Repeat the listing below line by line, exactly, leaving its pictures behind.

Extracted information section start

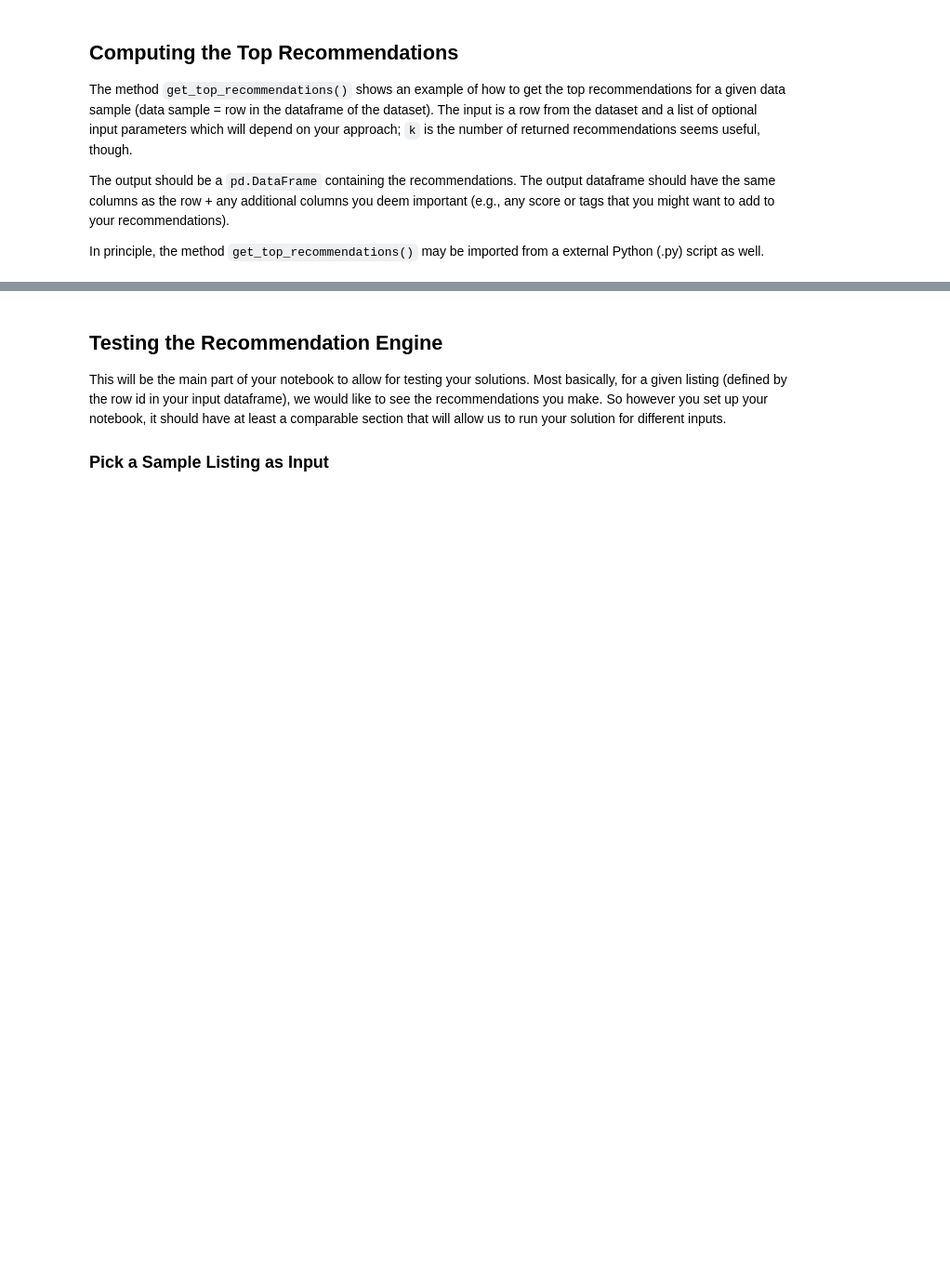
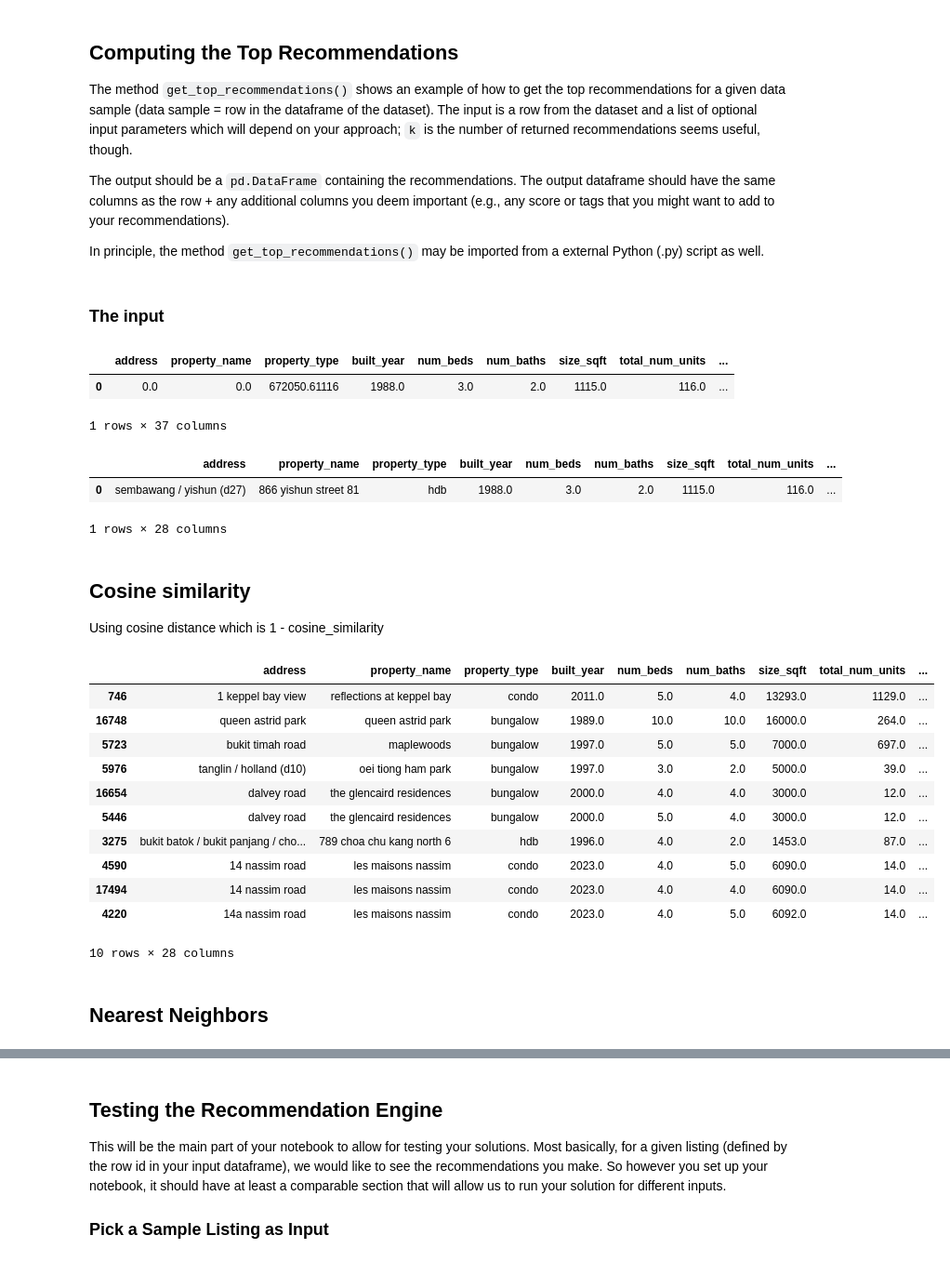
Before and after one commit to atul1696/cs5228-project, a Jupyter notebook: task2.ipynb, the cells around one changed output, grey strips where cells are left out. Shown: that part at 93% size. Drawn from its saved outputs; the diff is of its cells as text; code cells hidden in the pictures; blank space fills up the shorter version.

Commit message:
Add baseline code for cosine similarity and nearest neighbors

```diff
--- a/task2.ipynb
+++ b/task2.ipynb
@@ -102,3 +78,44 @@ The method `get_top_recommendations()` shows an example of how to get the top re
 The output should be a `pd.DataFrame` containing the recommendations. The output dataframe should have the same columns as the row + any additional columns you deem important (e.g., any score or tags that you might want to add to your recommendations).
 
 In principle, the method `get_top_recommendations()` may be imported from a external Python (.py) script as well.
+# %% [markdown]
+### The input
+# %%
+row = df_data.iloc[[0]]
+row
+# %% [output]
+|  | address | property_name | property_type | built_year | num_beds | num_baths | size_sqft | total_num_units | ... |
+| 0 | 0.0 | 0.0 | 672050.61116 | 1988.0 | 3.0 | 2.0 | 1115.0 | 116.0 | ... |
+1 rows × 37 columns
+# %%
+data_preprocessor.inverse_transform(row)
+# %% [output]
+|  | address | property_name | property_type | built_year | num_beds | num_baths | size_sqft | total_num_units | ... |
+| 0 | sembawang / yishun (d27) | 866 yishun street 81 | hdb | 1988.0 | 3.0 | 2.0 | 1115.0 | 116.0 | ... |
+1 rows × 28 columns
+# %% [markdown]
+## Cosine similarity
+Using cosine distance which is 1 - cosine_similarity
+# %%
+def get_top_consine_distance(row, X, k=10):
+    distances = cosine_distances(row, X).flatten()
+    return distances.argsort()[-k:][::-1]
+# %%
+index_list = get_top_consine_distance(row, df_data)
+# %%
+data_preprocessor.inverse_transform(df_data.iloc[index_list])
+# %% [output]
+|  | address | property_name | property_type | built_year | num_beds | num_baths | size_sqft | total_num_units | ... |
+| 746 | 1 keppel bay view | reflections at keppel bay | condo | 2011.0 | 5.0 | 4.0 | 13293.0 | 1129.0 | ... |
+| 16748 | queen astrid park | queen astrid park | bungalow | 1989.0 | 10.0 | 10.0 | 16000.0 | 264.0 | ... |
+| 5723 | bukit timah road | maplewoods | bungalow | 1997.0 | 5.0 | 5.0 | 7000.0 | 697.0 | ... |
+| 5976 | tanglin / holland (d10) | oei tiong ham park | bungalow | 1997.0 | 3.0 | 2.0 | 5000.0 | 39.0 | ... |
+| 16654 | dalvey road | the glencaird residences | bungalow | 2000.0 | 4.0 | 4.0 | 3000.0 | 12.0 | ... |
+| 5446 | dalvey road | the glencaird residences | bungalow | 2000.0 | 5.0 | 4.0 | 3000.0 | 12.0 | ... |
+| 3275 | bukit batok / bukit panjang / cho... | 789 choa chu kang north 6 | hdb | 1996.0 | 4.0 | 2.0 | 1453.0 | 87.0 | ... |
+| 4590 | 14 nassim road | les maisons nassim | condo | 2023.0 | 4.0 | 5.0 | 6090.0 | 14.0 | ... |
+| 17494 | 14 nassim road | les maisons nassim | condo | 2023.0 | 4.0 | 4.0 | 6090.0 | 14.0 | ... |
+| 4220 | 14a nassim road | les maisons nassim | condo | 2023.0 | 4.0 | 5.0 | 6092.0 | 14.0 | ... |
+10 rows × 28 columns
+# %% [markdown]
+## Nearest Neighbors
```
Also changed, not shown: parts of 12 cells of this notebook, 1 other file.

Extracted information section end

| Solution to this task |
Before and after one commit to atul1696/cs5228-project, a Jupyter notebook: task2.ipynb, the cells around one changed output, grey strips where cells are left out. Shown: that part at 93% size. Drawn from its saved outputs; the diff is of its cells as text; code cells hidden in the pictures; blank space fills up the shorter version.

Commit message:
Add baseline code for cosine similarity and nearest neighbors

```diff
--- a/task2.ipynb
+++ b/task2.ipynb
@@ -102,3 +78,44 @@ The method `get_top_recommendations()` shows an example of how to get the top re
 The output should be a `pd.DataFrame` containing the recommendations. The output dataframe should have the same columns as the row + any additional columns you deem important (e.g., any score or tags that you might want to add to your recommendations).
 
 In principle, the method `get_top_recommendations()` may be imported from a external Python (.py) script as well.
+# %% [markdown]
+### The input
+# %%
+row = df_data.iloc[[0]]
+row
+# %% [output]
+|  | address | property_name | property_type | built_year | num_beds | num_baths | size_sqft | total_num_units | ... |
+| 0 | 0.0 | 0.0 | 672050.61116 | 1988.0 | 3.0 | 2.0 | 1115.0 | 116.0 | ... |
+1 rows × 37 columns
+# %%
+data_preprocessor.inverse_transform(row)
+# %% [output]
+|  | address | property_name | property_type | built_year | num_beds | num_baths | size_sqft | total_num_units | ... |
+| 0 | sembawang / yishun (d27) | 866 yishun street 81 | hdb | 1988.0 | 3.0 | 2.0 | 1115.0 | 116.0 | ... |
+1 rows × 28 columns
+# %% [markdown]
+## Cosine similarity
+Using cosine distance which is 1 - cosine_similarity
+# %%
+def get_top_consine_distance(row, X, k=10):
+    distances = cosine_distances(row, X).flatten()
+    return distances.argsort()[-k:][::-1]
+# %%
+index_list = get_top_consine_distance(row, df_data)
+# %%
+data_preprocessor.inverse_transform(df_data.iloc[index_list])
+# %% [output]
+|  | address | property_name | property_type | built_year | num_beds | num_baths | size_sqft | total_num_units | ... |
+| 746 | 1 keppel bay view | reflections at keppel bay | condo | 2011.0 | 5.0 | 4.0 | 13293.0 | 1129.0 | ... |
+| 16748 | queen astrid park | queen astrid park | bungalow | 1989.0 | 10.0 | 10.0 | 16000.0 | 264.0 | ... |
+| 5723 | bukit timah road | maplewoods | bungalow | 1997.0 | 5.0 | 5.0 | 7000.0 | 697.0 | ... |
+| 5976 | tanglin / holland (d10) | oei tiong ham park | bungalow | 1997.0 | 3.0 | 2.0 | 5000.0 | 39.0 | ... |
+| 16654 | dalvey road | the glencaird residences | bungalow | 2000.0 | 4.0 | 4.0 | 3000.0 | 12.0 | ... |
+| 5446 | dalvey road | the glencaird residences | bungalow | 2000.0 | 5.0 | 4.0 | 3000.0 | 12.0 | ... |
+| 3275 | bukit batok / bukit panjang / cho... | 789 choa chu kang north 6 | hdb | 1996.0 | 4.0 | 2.0 | 1453.0 | 87.0 | ... |
+| 4590 | 14 nassim road | les maisons nassim | condo | 2023.0 | 4.0 | 5.0 | 6090.0 | 14.0 | ... |
+| 17494 | 14 nassim road | les maisons nassim | condo | 2023.0 | 4.0 | 4.0 | 6090.0 | 14.0 | ... |
+| 4220 | 14a nassim road | les maisons nassim | condo | 2023.0 | 4.0 | 5.0 | 6092.0 | 14.0 | ... |
+10 rows × 28 columns
+# %% [markdown]
+## Nearest Neighbors
```
Also changed, not shown: parts of 12 cells of this notebook, 1 other file.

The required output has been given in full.